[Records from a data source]
>>>

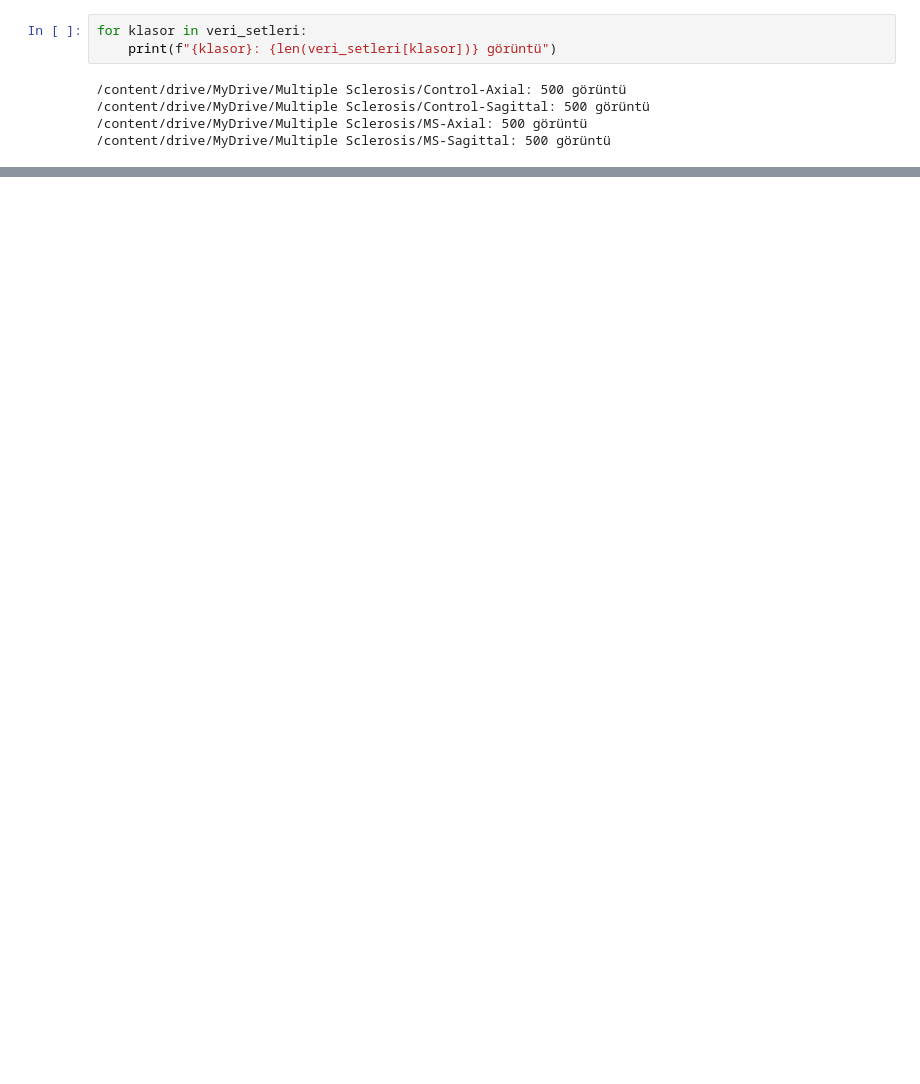
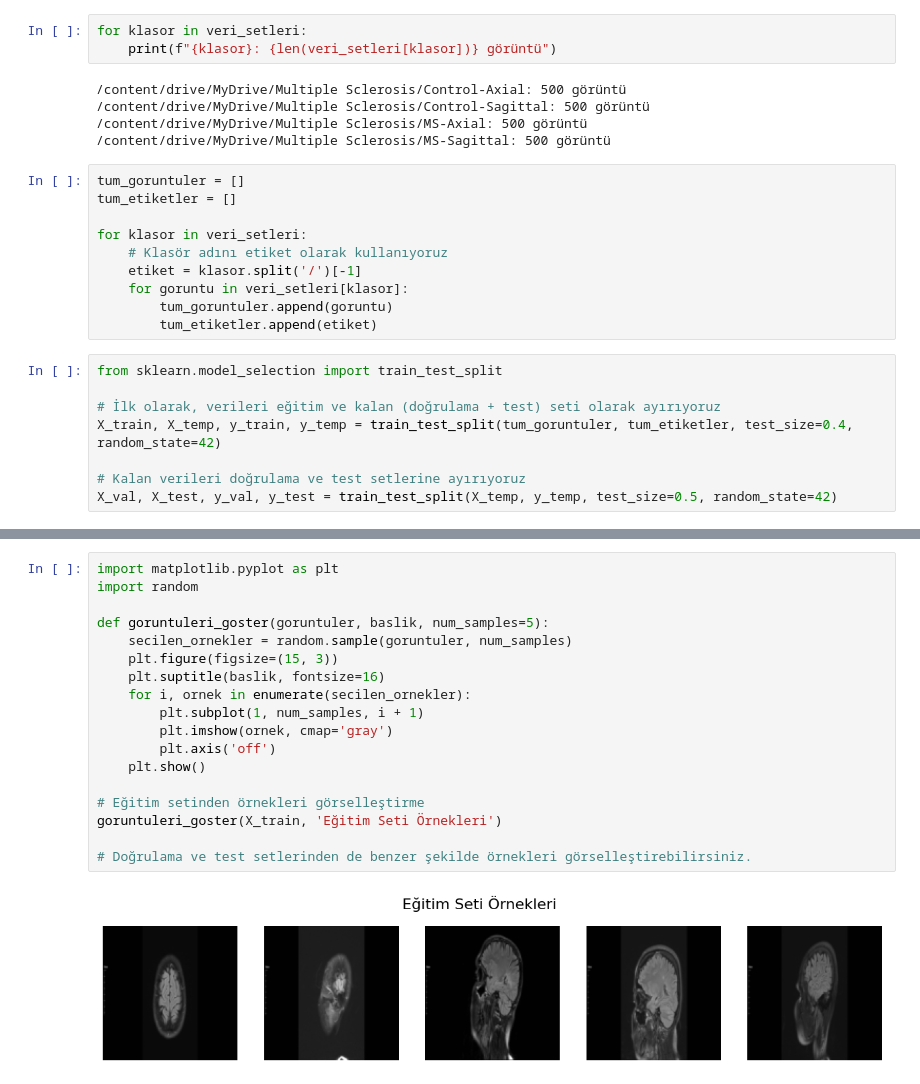
Before and after one commit to ceren-arslann/cerenonetelent23, a Jupyter notebook: VeriOnisleme.ipynb, the cells around one changed output, grey strips where cells are left out. Cells and saved outputs as stored; diff of their text form; blank space fills up the shorter version.

```diff
--- a/VeriOnisleme.ipynb
+++ b/VeriOnisleme.ipynb
@@ -53,6 +72,24 @@ for klasor in veri_setleri:
 /content/drive/MyDrive/Multiple Sclerosis/Control-Sagittal: 500 görüntü
 /content/drive/MyDrive/Multiple Sclerosis/MS-Axial: 500 görüntü
 /content/drive/MyDrive/Multiple Sclerosis/MS-Sagittal: 500 görüntü
+# %%
+tum_goruntuler = []
+tum_etiketler = []
+
+for klasor in veri_setleri:
+    # Klasör adını etiket olarak kullanıyoruz
+    etiket = klasor.split('/')[-1]
+    for goruntu in veri_setleri[klasor]:
+        tum_goruntuler.append(goruntu)
+        tum_etiketler.append(etiket)
+# %%
+from sklearn.model_selection import train_test_split
+
+# İlk olarak, verileri eğitim ve kalan (doğrulama + test) seti olarak ayırıyoruz
+X_train, X_temp, y_train, y_temp = train_test_split(tum_goruntuler, tum_etiketler, test_size=0.4, random_state=42)
+
+# Kalan verileri doğrulama ve test setlerine ayırıyoruz
+X_val, X_test, y_val, y_test = train_test_split(X_temp, y_temp, test_size=0.5, random_state=42)
 # %%
 import matplotlib.pyplot as plt
 import random
@@ -106,0 +152,20 @@ plt.show()
+# %%
+import matplotlib.pyplot as plt
+import random
+
+def goruntuleri_goster(goruntuler, baslik, num_samples=5):
+    secilen_ornekler = random.sample(goruntuler, num_samples)
+    plt.figure(figsize=(15, 3))
+    plt.suptitle(baslik, fontsize=16)
+    for i, ornek in enumerate(secilen_ornekler):
+        plt.subplot(1, num_samples, i + 1)
+        plt.imshow(ornek, cmap='gray')
+        plt.axis('off')
+    plt.show()
+
+# Eğitim setinden örnekleri görselleştirme
+goruntuleri_goster(X_train, 'Eğitim Seti Örnekleri')
+
+# Doğrulama ve test setlerinden de benzer şekilde örnekleri görselleştirebilirsiniz.
+# %% [output]
+[figure, added]
```
Also changed, not shown: parts of 5 cells of this notebook.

<<<

• **What you need to do**
For this exercise, copy every line of the data that holds "import".

• **Your solution**
+from sklearn.model_selection import train_test_split
 import matplotlib.pyplot as plt
 import random
+import matplotlib.pyplot as plt
+import random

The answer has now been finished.